▶ _PROBLEM DETAILS_
The answer must be every line of the records in which the string "fontSize" appears.

'''

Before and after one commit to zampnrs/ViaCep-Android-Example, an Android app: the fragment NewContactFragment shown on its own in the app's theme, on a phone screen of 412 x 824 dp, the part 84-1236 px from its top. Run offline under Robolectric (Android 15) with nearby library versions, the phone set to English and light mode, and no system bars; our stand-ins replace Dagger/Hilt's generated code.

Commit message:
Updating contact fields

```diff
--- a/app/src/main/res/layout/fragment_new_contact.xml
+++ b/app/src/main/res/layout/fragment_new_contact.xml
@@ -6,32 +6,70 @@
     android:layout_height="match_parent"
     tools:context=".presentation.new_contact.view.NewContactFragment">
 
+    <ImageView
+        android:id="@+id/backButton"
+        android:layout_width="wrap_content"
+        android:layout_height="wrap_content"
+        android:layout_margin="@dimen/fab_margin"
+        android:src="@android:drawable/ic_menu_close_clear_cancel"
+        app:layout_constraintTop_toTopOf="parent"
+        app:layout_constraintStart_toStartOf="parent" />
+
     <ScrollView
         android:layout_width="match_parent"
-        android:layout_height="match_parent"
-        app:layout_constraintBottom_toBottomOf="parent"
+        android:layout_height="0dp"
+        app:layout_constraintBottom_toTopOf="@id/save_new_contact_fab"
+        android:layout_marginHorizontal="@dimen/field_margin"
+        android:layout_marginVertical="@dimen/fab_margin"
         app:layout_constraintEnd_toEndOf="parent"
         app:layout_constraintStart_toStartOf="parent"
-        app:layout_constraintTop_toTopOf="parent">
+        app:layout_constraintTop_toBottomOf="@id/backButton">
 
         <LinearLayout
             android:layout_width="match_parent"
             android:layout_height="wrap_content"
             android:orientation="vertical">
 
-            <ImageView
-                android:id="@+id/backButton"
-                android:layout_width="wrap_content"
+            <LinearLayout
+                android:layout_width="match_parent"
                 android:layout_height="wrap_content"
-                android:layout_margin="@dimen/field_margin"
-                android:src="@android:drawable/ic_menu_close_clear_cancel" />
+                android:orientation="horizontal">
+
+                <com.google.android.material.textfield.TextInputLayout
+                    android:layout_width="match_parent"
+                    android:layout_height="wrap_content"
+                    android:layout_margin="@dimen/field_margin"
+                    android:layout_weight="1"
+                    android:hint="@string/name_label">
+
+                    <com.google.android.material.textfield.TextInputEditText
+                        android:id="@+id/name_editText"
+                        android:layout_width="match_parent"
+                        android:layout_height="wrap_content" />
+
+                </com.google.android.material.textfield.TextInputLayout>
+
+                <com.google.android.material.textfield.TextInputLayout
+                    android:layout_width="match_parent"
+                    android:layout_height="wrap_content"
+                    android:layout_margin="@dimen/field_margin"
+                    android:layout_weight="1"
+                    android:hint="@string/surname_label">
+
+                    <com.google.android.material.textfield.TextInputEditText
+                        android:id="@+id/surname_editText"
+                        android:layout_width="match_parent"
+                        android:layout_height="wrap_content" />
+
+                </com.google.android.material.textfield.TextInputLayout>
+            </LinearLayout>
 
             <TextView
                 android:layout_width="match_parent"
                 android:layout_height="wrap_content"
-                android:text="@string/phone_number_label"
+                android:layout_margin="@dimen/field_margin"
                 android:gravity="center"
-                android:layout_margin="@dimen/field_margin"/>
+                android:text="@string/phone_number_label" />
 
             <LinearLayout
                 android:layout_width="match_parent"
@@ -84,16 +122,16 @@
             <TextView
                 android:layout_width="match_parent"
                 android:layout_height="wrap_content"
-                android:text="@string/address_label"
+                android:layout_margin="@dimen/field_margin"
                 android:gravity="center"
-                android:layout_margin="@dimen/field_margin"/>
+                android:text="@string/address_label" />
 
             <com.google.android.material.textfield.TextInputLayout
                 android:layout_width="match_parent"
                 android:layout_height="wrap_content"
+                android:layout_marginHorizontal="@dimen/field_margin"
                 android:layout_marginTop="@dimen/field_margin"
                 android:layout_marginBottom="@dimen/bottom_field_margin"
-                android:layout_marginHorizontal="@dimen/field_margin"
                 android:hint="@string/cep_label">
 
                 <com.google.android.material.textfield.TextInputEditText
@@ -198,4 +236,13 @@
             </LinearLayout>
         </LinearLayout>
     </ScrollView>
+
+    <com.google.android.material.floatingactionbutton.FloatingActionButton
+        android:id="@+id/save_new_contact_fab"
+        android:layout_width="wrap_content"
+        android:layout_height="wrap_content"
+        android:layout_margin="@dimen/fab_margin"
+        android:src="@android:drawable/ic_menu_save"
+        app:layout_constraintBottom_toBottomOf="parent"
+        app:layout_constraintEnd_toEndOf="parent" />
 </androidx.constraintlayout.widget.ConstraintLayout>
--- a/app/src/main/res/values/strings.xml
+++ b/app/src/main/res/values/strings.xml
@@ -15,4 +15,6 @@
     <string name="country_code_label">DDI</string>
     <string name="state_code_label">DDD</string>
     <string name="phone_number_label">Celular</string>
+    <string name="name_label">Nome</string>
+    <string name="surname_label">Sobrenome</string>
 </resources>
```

'''
'''

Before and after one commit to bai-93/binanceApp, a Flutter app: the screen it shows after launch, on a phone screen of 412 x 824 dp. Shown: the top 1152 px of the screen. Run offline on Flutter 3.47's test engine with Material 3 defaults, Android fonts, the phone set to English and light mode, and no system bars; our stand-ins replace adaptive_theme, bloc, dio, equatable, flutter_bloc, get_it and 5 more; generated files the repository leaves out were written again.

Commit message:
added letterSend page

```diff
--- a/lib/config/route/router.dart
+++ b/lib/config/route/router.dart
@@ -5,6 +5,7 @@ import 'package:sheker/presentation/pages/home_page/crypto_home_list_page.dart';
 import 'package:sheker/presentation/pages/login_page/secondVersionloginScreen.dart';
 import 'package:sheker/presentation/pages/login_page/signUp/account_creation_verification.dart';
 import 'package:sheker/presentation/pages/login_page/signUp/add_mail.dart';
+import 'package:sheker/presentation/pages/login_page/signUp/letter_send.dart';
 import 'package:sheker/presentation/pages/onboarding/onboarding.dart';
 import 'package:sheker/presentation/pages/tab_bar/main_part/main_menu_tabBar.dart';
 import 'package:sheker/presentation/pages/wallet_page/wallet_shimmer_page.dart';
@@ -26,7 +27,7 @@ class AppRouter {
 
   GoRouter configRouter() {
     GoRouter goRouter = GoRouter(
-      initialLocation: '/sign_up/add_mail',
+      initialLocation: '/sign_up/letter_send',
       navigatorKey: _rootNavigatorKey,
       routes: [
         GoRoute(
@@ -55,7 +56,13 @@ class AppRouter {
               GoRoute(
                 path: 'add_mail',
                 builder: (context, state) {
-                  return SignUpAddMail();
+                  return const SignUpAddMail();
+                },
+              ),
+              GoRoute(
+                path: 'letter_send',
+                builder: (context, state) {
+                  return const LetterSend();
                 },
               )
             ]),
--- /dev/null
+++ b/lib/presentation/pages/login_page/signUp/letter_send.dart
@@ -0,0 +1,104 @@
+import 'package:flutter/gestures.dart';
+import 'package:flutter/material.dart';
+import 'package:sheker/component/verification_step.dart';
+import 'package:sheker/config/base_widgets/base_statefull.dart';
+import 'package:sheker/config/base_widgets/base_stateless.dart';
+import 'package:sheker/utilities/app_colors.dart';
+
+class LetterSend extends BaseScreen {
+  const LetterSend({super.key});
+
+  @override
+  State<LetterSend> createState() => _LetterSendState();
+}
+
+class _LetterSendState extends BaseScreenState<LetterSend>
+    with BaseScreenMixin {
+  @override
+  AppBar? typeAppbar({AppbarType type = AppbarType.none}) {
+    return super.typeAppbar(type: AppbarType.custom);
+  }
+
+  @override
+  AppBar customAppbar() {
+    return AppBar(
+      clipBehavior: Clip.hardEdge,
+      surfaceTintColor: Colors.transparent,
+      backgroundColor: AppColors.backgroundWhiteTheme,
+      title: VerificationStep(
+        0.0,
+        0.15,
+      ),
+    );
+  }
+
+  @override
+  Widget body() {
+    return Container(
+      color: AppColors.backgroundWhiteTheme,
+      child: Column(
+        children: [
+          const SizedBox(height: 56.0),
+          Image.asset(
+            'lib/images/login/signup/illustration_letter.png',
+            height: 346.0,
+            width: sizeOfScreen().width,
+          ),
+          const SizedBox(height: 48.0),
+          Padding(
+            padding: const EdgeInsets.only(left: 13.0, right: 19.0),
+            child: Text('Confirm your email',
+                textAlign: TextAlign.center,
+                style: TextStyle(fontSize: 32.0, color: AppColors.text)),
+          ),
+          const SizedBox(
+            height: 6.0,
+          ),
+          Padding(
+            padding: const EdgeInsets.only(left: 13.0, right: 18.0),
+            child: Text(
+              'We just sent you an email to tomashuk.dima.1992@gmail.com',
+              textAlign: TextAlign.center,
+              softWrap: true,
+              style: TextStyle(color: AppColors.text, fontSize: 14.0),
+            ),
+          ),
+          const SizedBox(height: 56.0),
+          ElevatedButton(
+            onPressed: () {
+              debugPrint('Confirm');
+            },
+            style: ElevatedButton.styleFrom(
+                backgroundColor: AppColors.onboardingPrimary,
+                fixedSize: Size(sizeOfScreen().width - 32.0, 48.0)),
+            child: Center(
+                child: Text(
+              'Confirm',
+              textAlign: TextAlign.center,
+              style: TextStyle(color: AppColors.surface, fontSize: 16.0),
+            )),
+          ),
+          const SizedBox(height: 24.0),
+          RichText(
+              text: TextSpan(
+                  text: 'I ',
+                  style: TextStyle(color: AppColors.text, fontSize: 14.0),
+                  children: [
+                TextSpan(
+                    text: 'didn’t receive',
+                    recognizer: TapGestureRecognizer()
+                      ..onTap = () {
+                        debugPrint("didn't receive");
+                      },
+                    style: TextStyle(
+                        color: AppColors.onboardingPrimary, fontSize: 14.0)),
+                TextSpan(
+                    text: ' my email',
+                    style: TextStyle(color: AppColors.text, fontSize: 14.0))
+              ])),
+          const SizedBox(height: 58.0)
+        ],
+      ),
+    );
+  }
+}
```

'''

▶ _TASK RESPONSE_
+                style: TextStyle(fontSize: 32.0, color: AppColors.text)),
+              style: TextStyle(color: AppColors.text, fontSize: 14.0),
+              style: TextStyle(color: AppColors.surface, fontSize: 16.0),
+                  style: TextStyle(color: AppColors.text, fontSize: 14.0),
+                        color: AppColors.onboardingPrimary, fontSize: 14.0)),
+                    style: TextStyle(color: AppColors.text, fontSize: 14.0))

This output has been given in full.